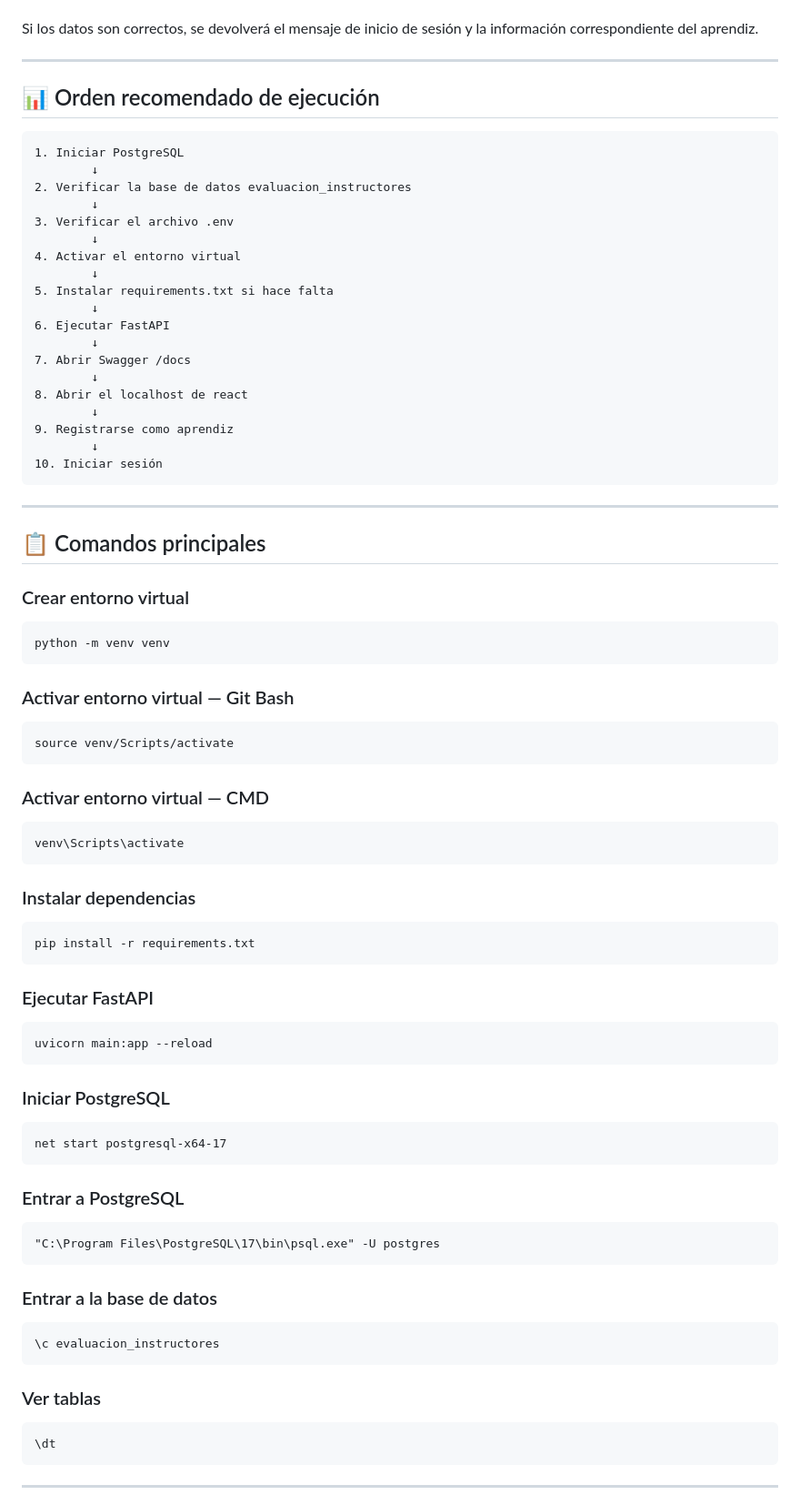
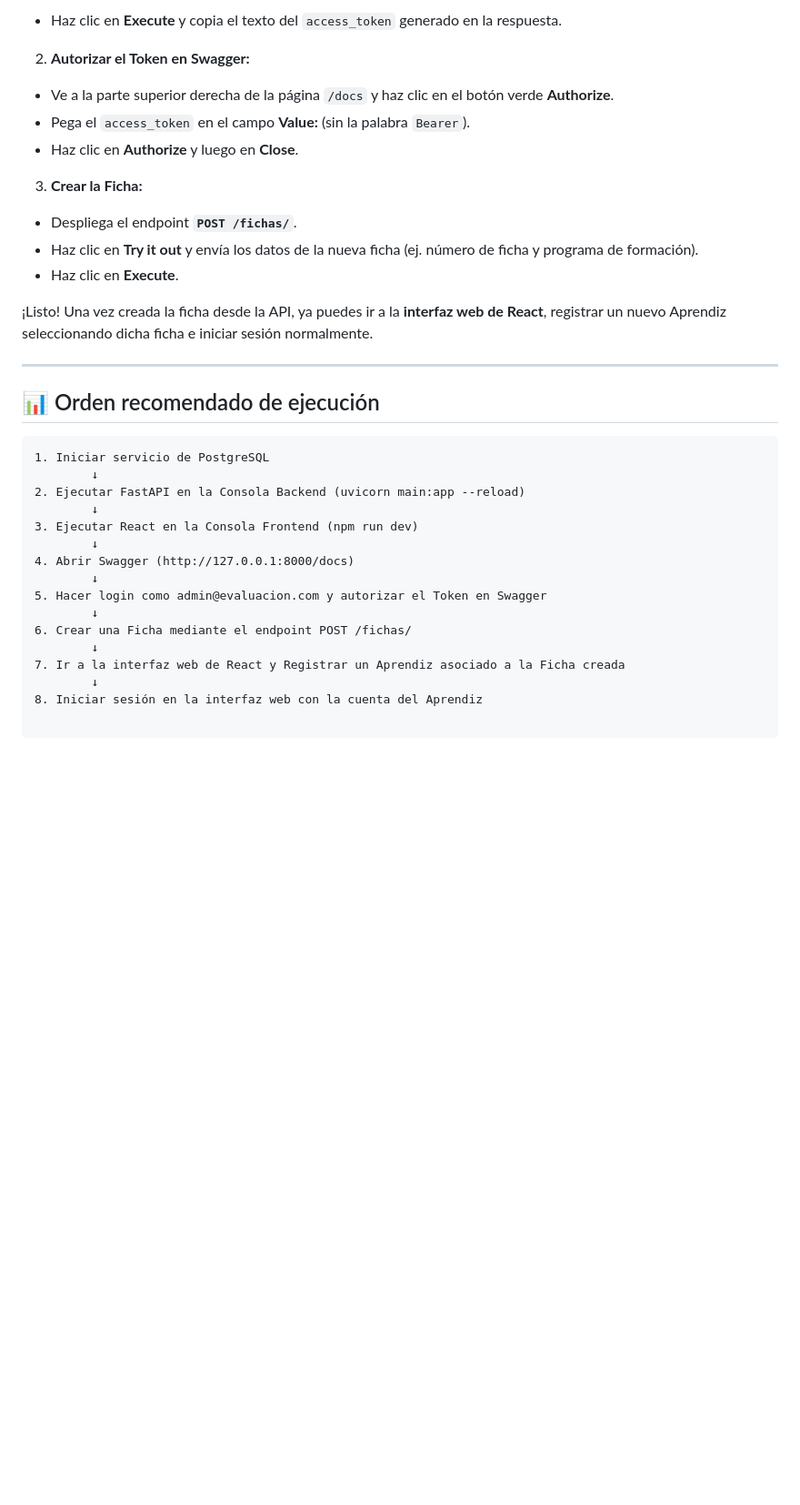
Before and after one commit to EileenSanchez1/Proyecto_Evaluacion_Instructores, a Markdown page: README.md, the part around one of its changes. Shown at 91% size. Drawn GitHub-style; blank space fills up the shorter version.

Commit message:
se actualizo README con 3 consolas e instrucciones de Vite y Swagger

````diff
--- a/README.md
+++ b/README.md
@@ -278,91 +205,40 @@ Se puede realizar el inicio de sesión desde:
+* Haz clic en **Execute** y copia el texto del `access_token` generado en la respuesta.
+
+
+2. **Autorizar el Token en Swagger:**
+* Ve a la parte superior derecha de la página `/docs` y haz clic en el botón verde **Authorize**.
+* Pega el `access_token` en el campo **Value:** (sin la palabra `Bearer`).
+* Haz clic en **Authorize** y luego en **Close**.
+
+
+3. **Crear la Ficha:**
+* Despliega el endpoint **`POST /fichas/`**.
+* Haz clic en **Try it out** y envía los datos de la nueva ficha (ej. número de ficha y programa de formación).
+* Haz clic en **Execute**.
 
 
 
-Si los datos son correctos, se devolverá el mensaje de inicio de sesión y la información correspondiente del aprendiz.
+¡Listo! Una vez creada la ficha desde la API, ya puedes ir a la **interfaz web de React**, registrar un nuevo Aprendiz seleccionando dicha ficha e iniciar sesión normalmente.
 
 ---
 
 ## 📊 Orden recomendado de ejecución
 
 ```text
-1. Iniciar PostgreSQL
+1. Iniciar servicio de PostgreSQL
         ↓
-2. Verificar la base de datos evaluacion_instructores
+2. Ejecutar FastAPI en la Consola Backend (uvicorn main:app --reload)
         ↓
-3. Verificar el archivo .env
+3. Ejecutar React en la Consola Frontend (npm run dev)
         ↓
-4. Activar el entorno virtual
+4. Abrir Swagger (http://127.0.0.1:8000/docs)
         ↓
-5. Instalar requirements.txt si hace falta
+5. Hacer login como admin@evaluacion.com y autorizar el Token en Swagger
         ↓
-6. Ejecutar FastAPI
+6. Crear una Ficha mediante el endpoint POST /fichas/
         ↓
-7. Abrir Swagger /docs
+7. Ir a la interfaz web de React y Registrar un Aprendiz asociado a la Ficha creada
         ↓
-8. Abrir el localhost de react
-        ↓
-9. Registrarse como aprendiz
-        ↓
-10. Iniciar sesión
+8. Iniciar sesión en la interfaz web con la cuenta del Aprendiz
+
 ```
-
----
-
-## 📋 Comandos principales
-
-### Crear entorno virtual
-
-```bash
-python -m venv venv
-```
-
-### Activar entorno virtual — Git Bash
-
-```bash
-source venv/Scripts/activate
-```
-
-### Activar entorno virtual — CMD
-
-```cmd
-venv\Scripts\activate
-```
-
-### Instalar dependencias
-
-```bash
-pip install -r requirements.txt
-```
-
-### Ejecutar FastAPI
-
-```bash
-uvicorn main:app --reload
-```
-
-### Iniciar PostgreSQL
-
-```cmd
-net start postgresql-x64-17
-```
-
-### Entrar a PostgreSQL
-
-```cmd
-"C:\Program Files\PostgreSQL\17\bin\psql.exe" -U postgres
-```
-
-### Entrar a la base de datos
-
-```sql
-\c evaluacion_instructores
-```
-
-### Ver tablas
-
-```sql
-\dt
-```
-
----
-
````
Also changed, not shown: other parts of README.md (+140 -267 lines).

● ● ● ● ●

● **EXERCISE DETAILS**: Repeat the entries verbatim; no pictures.

● **RESULT FOR THIS TASK**:
Before and after one commit to EileenSanchez1/Proyecto_Evaluacion_Instructores, a Markdown page: README.md, the part around one of its changes. Shown at 91% size. Drawn GitHub-style; blank space fills up the shorter version.

Commit message:
se actualizo README con 3 consolas e instrucciones de Vite y Swagger

````diff
--- a/README.md
+++ b/README.md
@@ -278,91 +205,40 @@ Se puede realizar el inicio de sesión desde:
+* Haz clic en **Execute** y copia el texto del `access_token` generado en la respuesta.
+
+
+2. **Autorizar el Token en Swagger:**
+* Ve a la parte superior derecha de la página `/docs` y haz clic en el botón verde **Authorize**.
+* Pega el `access_token` en el campo **Value:** (sin la palabra `Bearer`).
+* Haz clic en **Authorize** y luego en **Close**.
+
+
+3. **Crear la Ficha:**
+* Despliega el endpoint **`POST /fichas/`**.
+* Haz clic en **Try it out** y envía los datos de la nueva ficha (ej. número de ficha y programa de formación).
+* Haz clic en **Execute**.
 
 
 
-Si los datos son correctos, se devolverá el mensaje de inicio de sesión y la información correspondiente del aprendiz.
+¡Listo! Una vez creada la ficha desde la API, ya puedes ir a la **interfaz web de React**, registrar un nuevo Aprendiz seleccionando dicha ficha e iniciar sesión normalmente.
 
 ---
 
 ## 📊 Orden recomendado de ejecución
 
 ```text
-1. Iniciar PostgreSQL
+1. Iniciar servicio de PostgreSQL
         ↓
-2. Verificar la base de datos evaluacion_instructores
+2. Ejecutar FastAPI en la Consola Backend (uvicorn main:app --reload)
         ↓
-3. Verificar el archivo .env
+3. Ejecutar React en la Consola Frontend (npm run dev)
         ↓
-4. Activar el entorno virtual
+4. Abrir Swagger (http://127.0.0.1:8000/docs)
         ↓
-5. Instalar requirements.txt si hace falta
+5. Hacer login como admin@evaluacion.com y autorizar el Token en Swagger
         ↓
-6. Ejecutar FastAPI
+6. Crear una Ficha mediante el endpoint POST /fichas/
         ↓
-7. Abrir Swagger /docs
+7. Ir a la interfaz web de React y Registrar un Aprendiz asociado a la Ficha creada
         ↓
-8. Abrir el localhost de react
-        ↓
-9. Registrarse como aprendiz
-        ↓
-10. Iniciar sesión
+8. Iniciar sesión en la interfaz web con la cuenta del Aprendiz
+
 ```
-
----
-
-## 📋 Comandos principales
-
-### Crear entorno virtual
-
-```bash
-python -m venv venv
-```
-
-### Activar entorno virtual — Git Bash
-
-```bash
-source venv/Scripts/activate
-```
-
-### Activar entorno virtual — CMD
-
-```cmd
-venv\Scripts\activate
-```
-
-### Instalar dependencias
-
-```bash
-pip install -r requirements.txt
-```
-
-### Ejecutar FastAPI
-
-```bash
-uvicorn main:app --reload
-```
-
-### Iniciar PostgreSQL
-
-```cmd
-net start postgresql-x64-17
-```
-
-### Entrar a PostgreSQL
-
-```cmd
-"C:\Program Files\PostgreSQL\17\bin\psql.exe" -U postgres
-```
-
-### Entrar a la base de datos
-
-```sql
-\c evaluacion_instructores
-```
-
-### Ver tablas
-
-```sql
-\dt
-```
-
----
-
````
Also changed, not shown: other parts of README.md (+140 -267 lines).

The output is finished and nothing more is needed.